This course will focus on theoretical aspects of Statistical Learning and Sequential Prediction (Online Learning). In the first part of the course, we will analyze learning with i.i.d. data using classical tools: concentration inequalities, random averages, covering numbers, and combinatorial parameters. We then focus on sequential prediction and develop many of the same tools for learning in this scenario. The latter part is based on recent research and offers many directions for further investigation. The minimax approach, which we emphasize throughout the course, offers a systematic way of comparing learning problems. Beyond the theoretical analysis, we will discuss learning algorithms and, in particular, an important connection between learning and optimization. Our framework will give a handle on developing near-optimal and computationally efficient algorithms. We will illustrate this on the problems of matrix completion, link prediction, and other. Time permitting, we will make excursions into Information Theory and Game Theory, and show how our new tools seamlessly yield a number of interesting results.

Prerequisites: Probability Theory and Linear Algebra.

Lecture Notes

These lecture notes are constantly evolving, so if your version says x<y today, it might say x>y tomorrow.

The "Algorithms" section will go through an overhaul this semester.

Tentative Schedule

Suggested Readings


  • Background Material
  • Statistical Learning Theory
  • Sequential Prediction / Online Learning
  • Books (not required):

  • van der Vaart and Wellner. Weak Convergence and Empirical Processes: With Applications to Statistics.
  • Sara van de Geer. Empirical Processes in M-Estimation.
  • N. Cesa-Bianchi and G. Lugosi. Prediction, Learning, and Games.
  • Hiriart-Urruty and Lemaréchal.

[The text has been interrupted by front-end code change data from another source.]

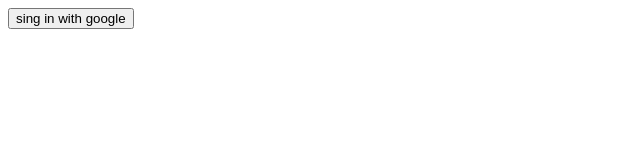
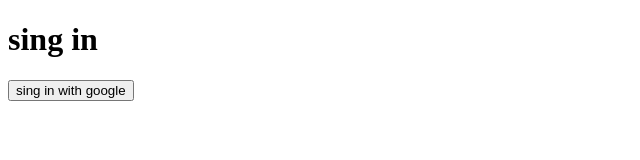
Before and after one commit to brendamesias/authentication-google-firebase, a plain HTML site: page index.html in a window 1280 px wide. Shown: the whole page, without its empty margins (0-640 px from the left). Drawn offline with Linux system fonts and the light colour scheme; no server answers.

Commit message:
add title

```diff
--- a/index.html
+++ b/index.html
@@ -7,6 +7,7 @@
   <title>Document</title>
 </head>
 <body>
+  <h1>sing in</h1>
   <button>sing in with google</button>
 
   <script src="https://www.gstatic.com/firebasejs/4.12.1/firebase.js"></script>
```
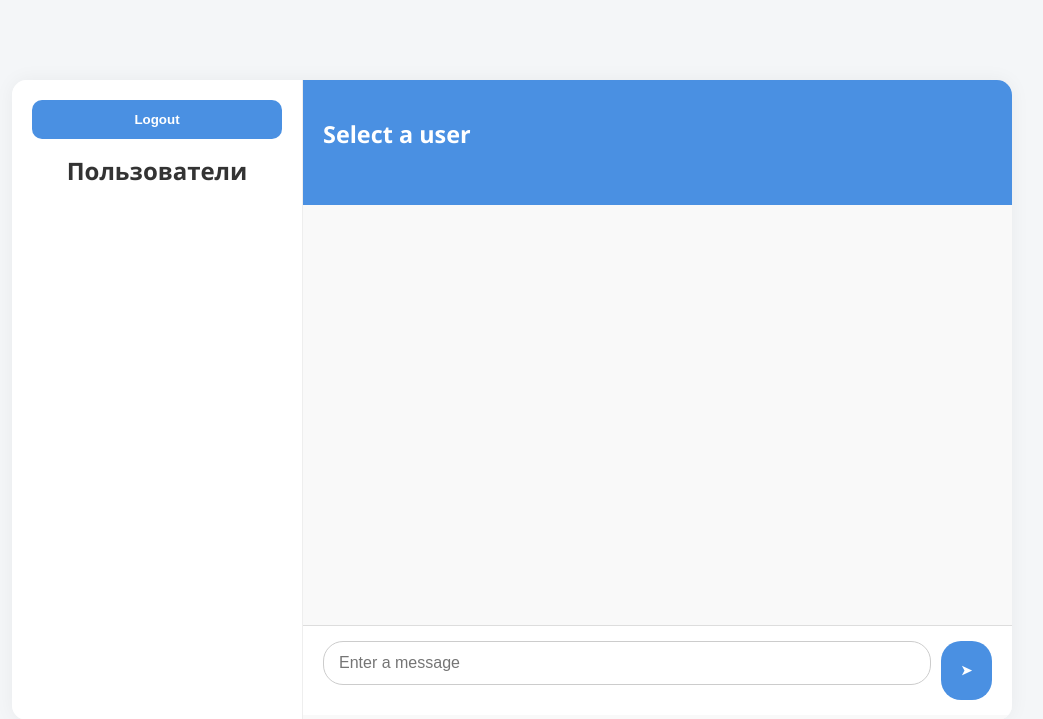
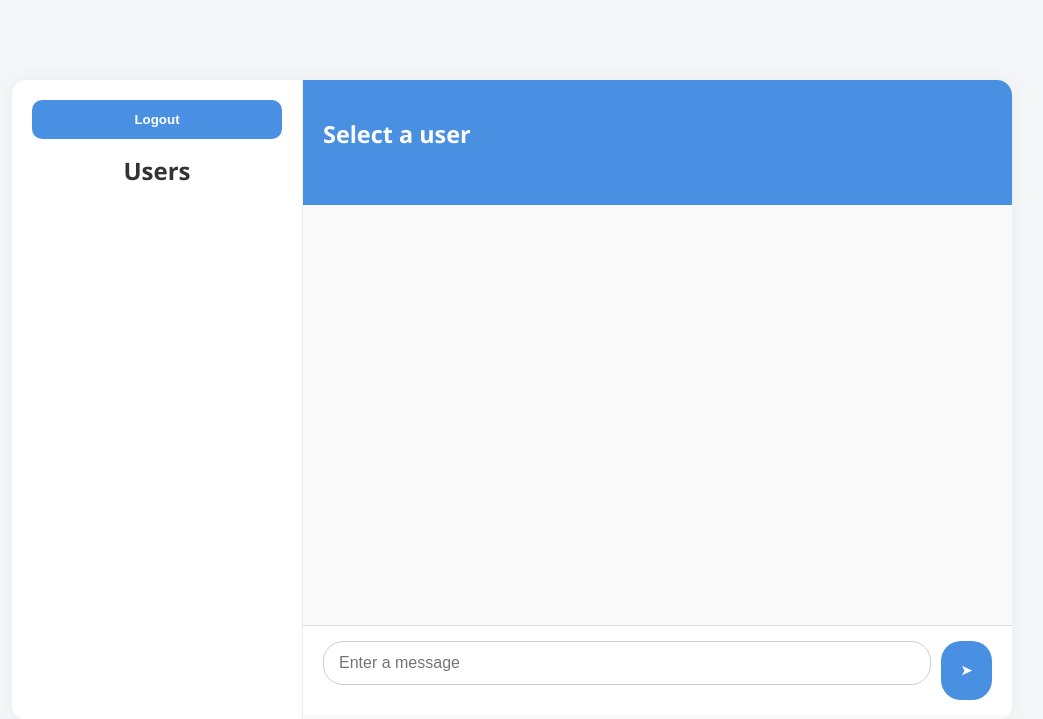
Before and after one commit to aijamaltab/exam_messenger, a Flask app: page /chat in a window 1280 px wide. Shown: the top 719 px of the page, without its empty margins (128-1171 px from the left). Run offline with Flask 3, Linux system fonts and the light colour scheme; the visitor is signed in with stand-in values (Sample User, id 1); data that the repository does not hold is empty; some libraries are stand-ins or nearby versions.

Commit message:
Update chat.html

```diff
--- a/templates/chat.html
+++ b/templates/chat.html
@@ -12,7 +12,7 @@
         <form action="{{ url_for('logout') }}" method="GET" style="margin: 0;">
           <button type="submit" style="cursor: pointer;">Logout</button>
         </form>
-        <h2>Пользователи</h2>
+        <h2>Users</h2>
         <ul id="users" class="user-list"></ul>
       </div>
 
```
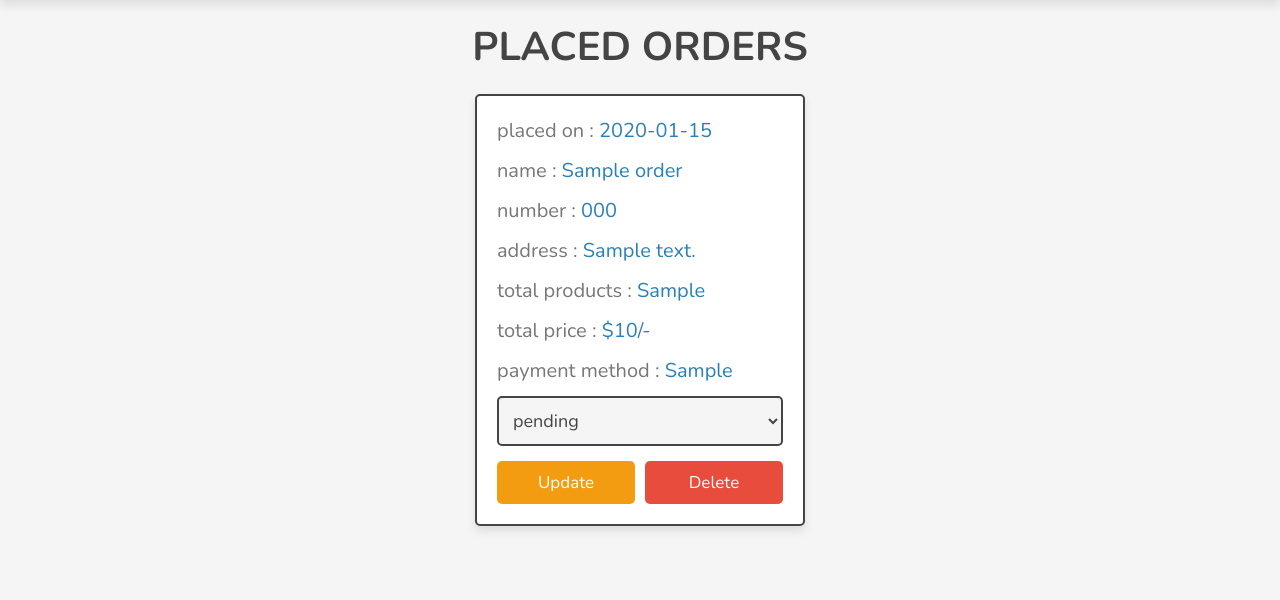
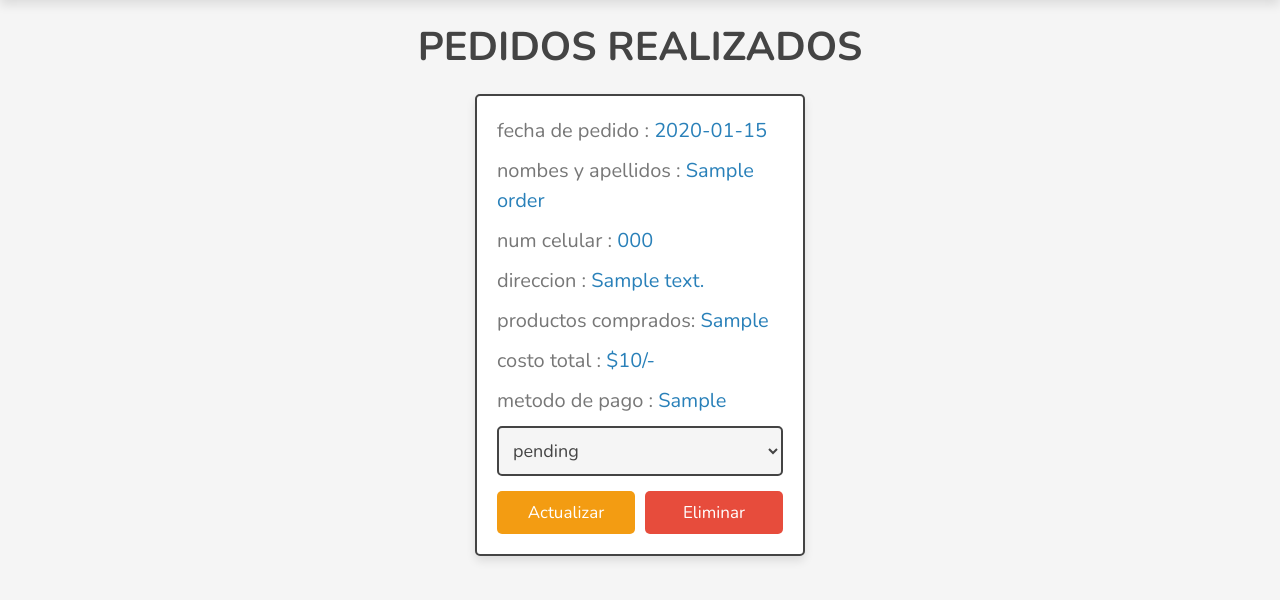
Before and after one commit to zammy-d/HappeFeet, a PHP site: page /admin/placed_orders.php in a window 1280 px wide. Shown: the part 74-674 px from the top of the page. Run offline with PHP 8.4, Linux system fonts and the light colour scheme; a user stored in the database is signed in; data comes from the database, SQL or seed files in the repository; tables that the repository leaves empty hold one stand-in row (values such as "Sample post"); some libraries are stand-ins or nearby versions.

Commit message:
Se finaliza panel de pedidos realizados

```diff
--- a/admin/placed_orders.php
+++ b/admin/placed_orders.php
@@ -16,7 +16,7 @@ if(isset($_POST['update_payment'])){
    $payment_status = filter_var($payment_status, FILTER_SANITIZE_STRING);
    $update_payment = $conn->prepare("UPDATE `orders` SET payment_status = ? WHERE id = ?");
    $update_payment->execute([$payment_status, $order_id]);
-   $message[] = 'payment status updated!';
+   $message[] = '¡estado de pago actualizado!';
 }
 
 if(isset($_GET['delete'])){
@@ -34,7 +34,7 @@ if(isset($_GET['delete'])){
    <meta charset="UTF-8">
    <meta http-equiv="X-UA-Compatible" content="IE=edge">
    <meta name="viewport" content="width=device-width, initial-scale=1.0">
-   <title>placed orders</title>
+   <title>pedidos realizados</title>
 
    <link rel="stylesheet" href="https://cdnjs.cloudflare.com/ajax/libs/font-awesome/6.1.1/css/all.min.css">
 
@@ -47,7 +47,7 @@ if(isset($_GET['delete'])){
 
 <section class="orders">
 
-<h1 class="heading">placed orders</h1>
+<h1 class="heading">pedidos realizados</h1>
 
 <div class="box-container">
 
@@ -58,30 +58,30 @@ if(isset($_GET['delete'])){
          while($fetch_orders = $select_orders->fetch(PDO::FETCH_ASSOC)){
    ?>
    <div class="box">
-      <p> placed on : <span><?= $fetch_orders['placed_on']; ?></span> </p>
-      <p> name : <span><?= $fetch_orders['name']; ?></span> </p>
-      <p> number : <span><?= $fetch_orders['number']; ?></span> </p>
-      <p> address : <span><?= $fetch_orders['address']; ?></span> </p>
-      <p> total products : <span><?= $fetch_orders['total_products']; ?></span> </p>
-      <p> total price : <span>$<?= $fetch_orders['total_price']; ?>/-</span> </p>
-      <p> payment method : <span><?= $fetch_orders['method']; ?></span> </p>
+      <p> fecha de pedido : <span><?= $fetch_orders['placed_on']; ?></span> </p>
+      <p> nombes y apellidos : <span><?= $fetch_orders['name']; ?></span> </p>
+      <p> num celular : <span><?= $fetch_orders['number']; ?></span> </p>
+      <p> direccion : <span><?= $fetch_orders['address']; ?></span> </p>
+      <p> productos comprados: <span><?= $fetch_orders['total_products']; ?></span> </p>
+      <p> costo total : <span>$<?= $fetch_orders['total_price']; ?>/-</span> </p>
+      <p> metodo de pago : <span><?= $fetch_orders['method']; ?></span> </p>
       <form action="" method="post">
          <input type="hidden" name="order_id" value="<?= $fetch_orders['id']; ?>">
          <select name="payment_status" class="select">
             <option selected disabled><?= $fetch_orders['payment_status']; ?></option>
-            <option value="pending">pending</option>
-            <option value="completed">completed</option>
+            <option value="pendiente">pendiente</option>
+            <option value="realizado">realizado</option>
          </select>
         <div class="flex-btn">
-         <input type="submit" value="update" class="option-btn" name="update_payment">
-         <a href="placed_orders.php?delete=<?= $fetch_orders['id']; ?>" class="delete-btn" onclick="return confirm('delete this order?');">delete</a>
+         <input type="submit" value="actualizar" class="option-btn" name="update_payment">
+         <a href="placed_orders.php?delete=<?= $fetch_orders['id']; ?>" class="delete-btn" onclick="return confirm('¿eliminar este pedido?');">eliminar</a>
         </div>
       </form>
    </div>
    <?php
          }
       }else{
-         echo '<p class="empty">no orders placed yet!</p>';
+         echo '<p class="empty">no hay pedidos realizados todavía!</p>';
       }
    ?>
 
```
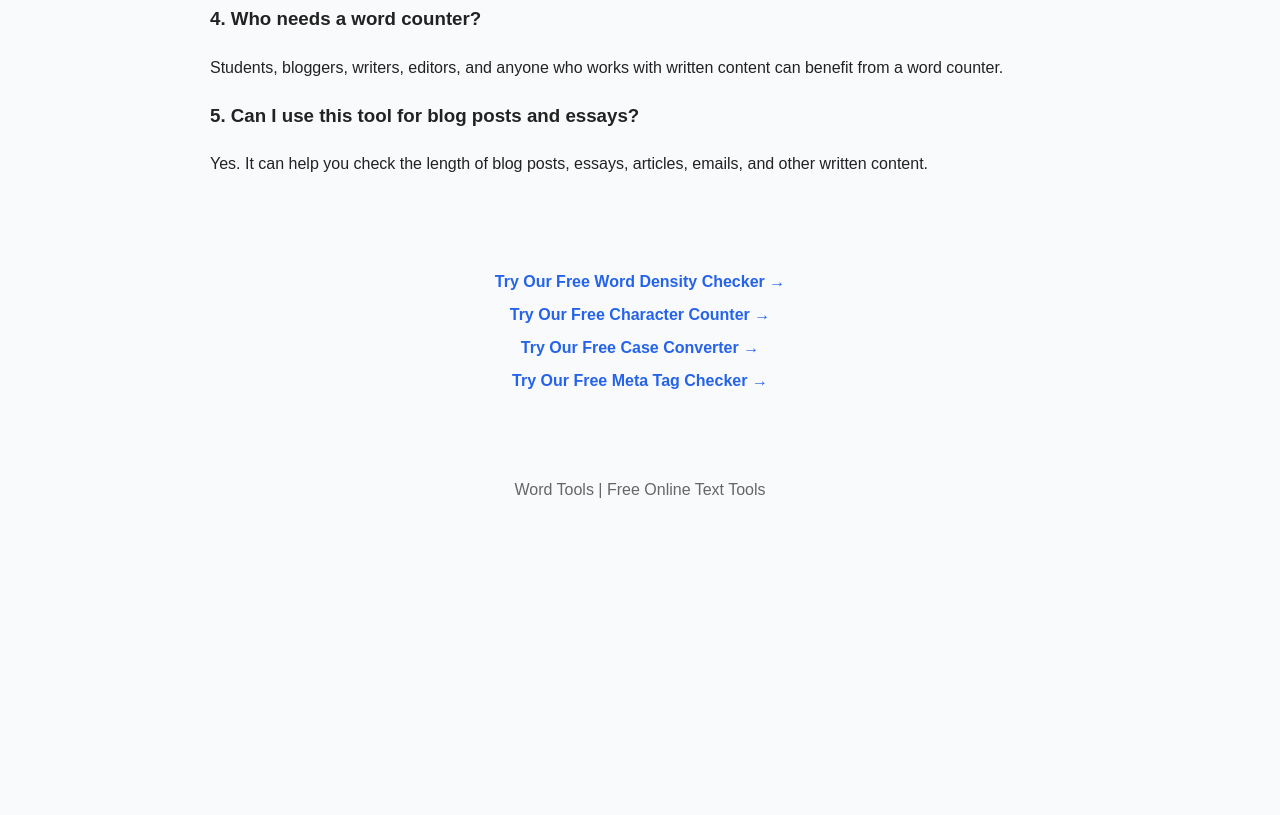
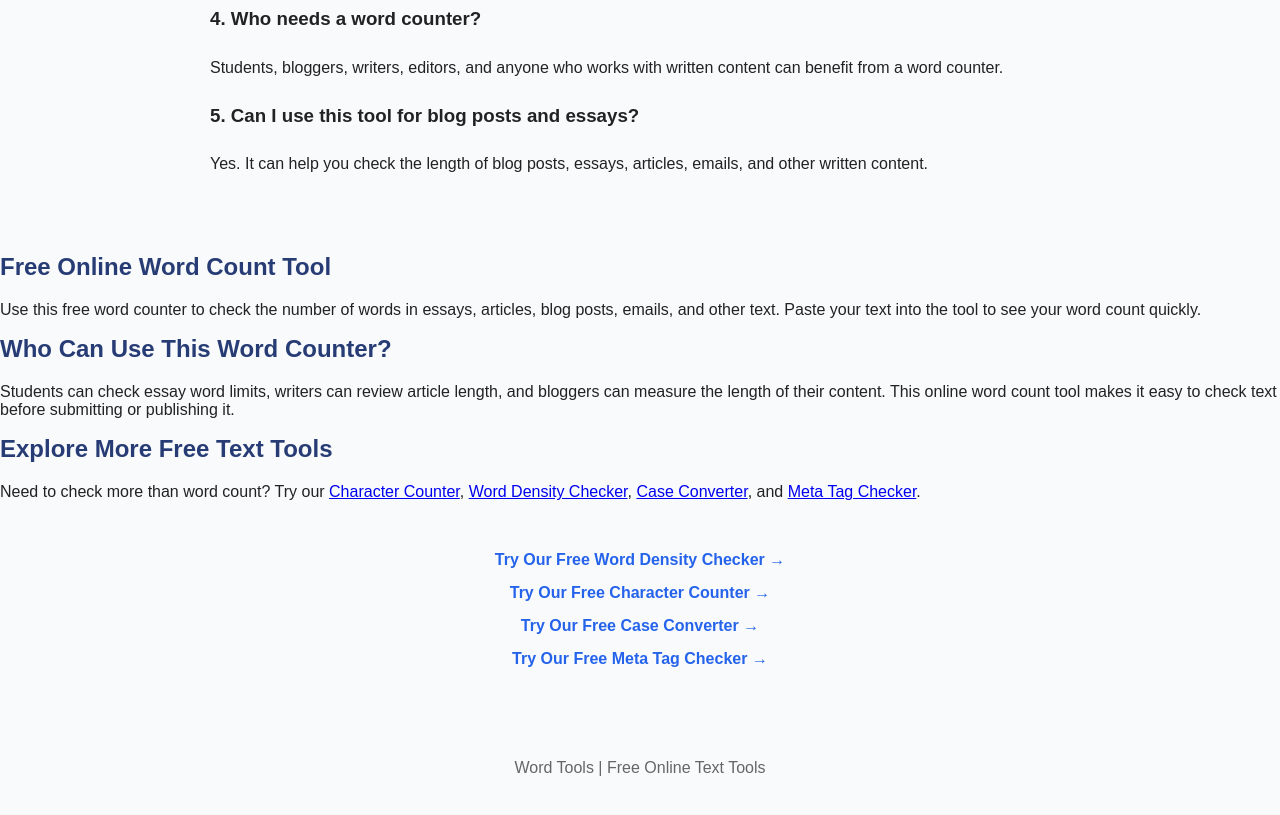
Before and after one commit to noreen918/word-tools-website, a plain HTML site: page index.html in a window 1280 px wide. Shown: the part 1737-2552 px from the top of the page. Before the commit the page ends 2277 px from the top, so only its background shows below. Drawn offline with Linux system fonts and the light colour scheme.

Commit message:
Add homepage SEO supporting content
Updated title and meta description for better SEO. Added new sections to explain tool usage and promote additional features.

```diff
--- a/index.html
+++ b/index.html
@@ -14,10 +14,10 @@
     <meta charset="UTF-8">
     <meta name="viewport" content="width=device-width, initial-scale=1.0">
 
-    <title>Free Word Counter - Word Tools</title>
+    <title>Free Word Counter Online | Word Tools</title>
 
     <meta name="description"
-          content="Count words, characters, and sentences instantly with our free online word counter.">
+     content="Use our free online word counter to count words in essays, blog posts, and other text. Check your word count quickly with Word Tools.">
 
     <style>
         * {
@@ -221,7 +221,7 @@
 </nav>
 
 <header>
-    <h1>Word Tools</h1>
+    <h1>Free Word Counter Online</h1>
     <p>Free online tools for your everyday text needs.</p>
 </header>
 
@@ -353,8 +353,32 @@
 
 </main>
 
+<section class="homepage-seo-content">
+  <h2>Free Online Word Count Tool</h2>
+  <p>
+    Use this free word counter to check the number of words in essays,
+    articles, blog posts, emails, and other text. Paste your text into
+    the tool to see your word count quickly.
+  </p>
 
-<div style="text-align:center; margin:30px auto; padding:20px;">
+  <h2>Who Can Use This Word Counter?</h2>
+  <p>
+    Students can check essay word limits, writers can review article
+    length, and bloggers can measure the length of their content.
+    This online word count tool makes it easy to check text before
+    submitting or publishing it.
+  </p>
+
+  <h2>Explore More Free Text Tools</h2>
+  <p>
+    Need to check more than word count? Try our
+    <a href="character-counter.html">Character Counter</a>,
+    <a href="word-density-checker.html">Word Density Checker</a>,
+    <a href="case-converter.html">Case Converter</a>, and
+    <a href="meta-tag-checker.html">Meta Tag Checker</a>.
+  </p>
+</section>
+    <div style="text-align:center; margin:30px auto; padding:20px;">
   <a href="word-density-checker.html" style="color:#2563eb; font-weight:bold; text-decoration:none;">Try Our Free Word Density Checker →</a>
 
   <a href="character-counter.html" style="color:#2563eb; font-weight:bold; text-decoration:none; display:block; margin-top:15px;">Try Our Free Character Counter →</a>
```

Fundamentals of Convex Analysis.
  • Other relevant courses:

  • Peter Bartlett at UC Berkeley (also the 2006 version)
  • Sham Kakade and Ambuj Tewari at TTI, UChicago
  • Maxim Raginsky at Duke
  • Shai Shalev-Shwartz at Hebrew U.
  • Dmitry Panchenko at MIT